* Action item: Your job is to report every line of the entries that has "background".

[[ Data to examine open ]]

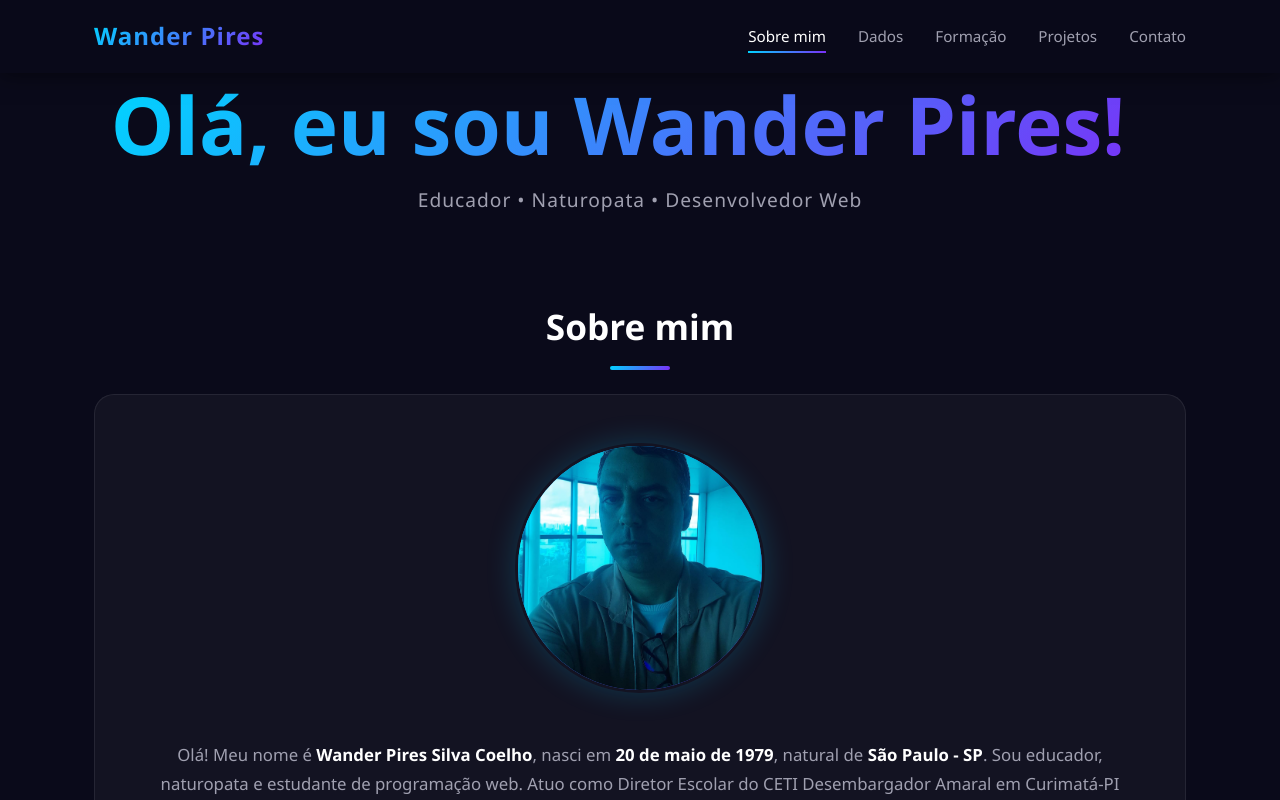
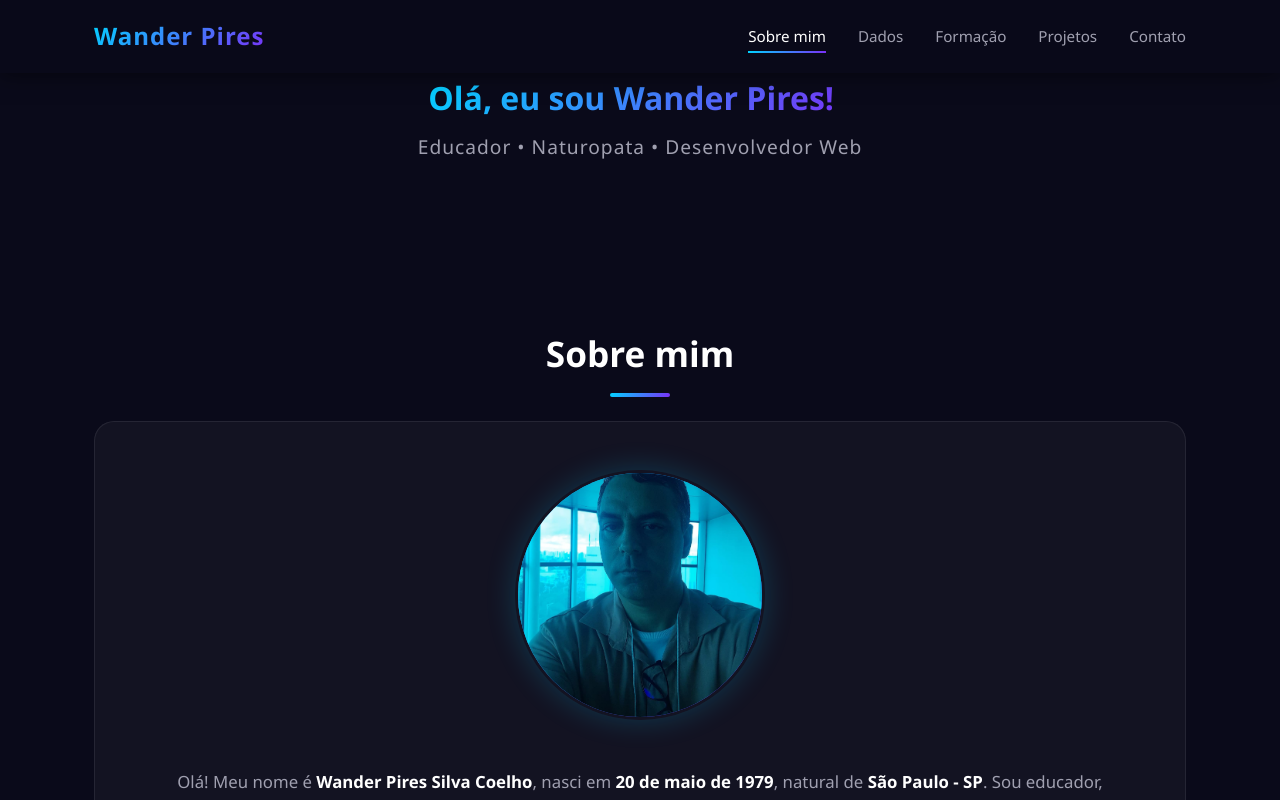
Before and after one commit to WanderPiresAcademico/wanderpsc-portfolioat2-wander-pires, a React (Vite) app: page / in a window 1280 px wide. Shown: the top 800 px of the page. Built offline with nearby package versions, Linux system fonts and the light colour scheme.

Commit message:
Diminuir titulo Hero e corrigir titulos encobertos pelo header

```diff
--- a/src/components/Hero.css
+++ b/src/components/Hero.css
@@ -8,7 +8,7 @@
   text-transform: uppercase; letter-spacing: 4px; margin-bottom: 0.5rem;
 }
 .hero__nome {
-  font-size: clamp(2.5rem, 7vw, 5rem); font-weight: 800;
+  font-size: clamp(1.3rem, 3.5vw, 2rem); font-weight: 800;
   background: linear-gradient(135deg, var(--cor-primaria), var(--cor-secundaria));
   -webkit-background-clip: text; -webkit-text-fill-color: transparent;
   background-clip: text; line-height: 1.1; margin-bottom: 1rem;
--- a/src/index.css
+++ b/src/index.css
@@ -14,6 +14,7 @@
 
 *, *::before, *::after { margin: 0; padding: 0; box-sizing: border-box; }
 html { scroll-behavior: smooth; font-size: 16px; }
+main { padding-top: 5rem; }
 
 body {
   font-family: var(--fonte); line-height: 1.7;
```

[[ Data to examine closed ]]

* Output for this task:
   background: linear-gradient(135deg, var(--cor-primaria), var(--cor-secundaria));
   -webkit-background-clip: text; -webkit-text-fill-color: transparent;
   background-clip: text; line-height: 1.1; margin-bottom: 1rem;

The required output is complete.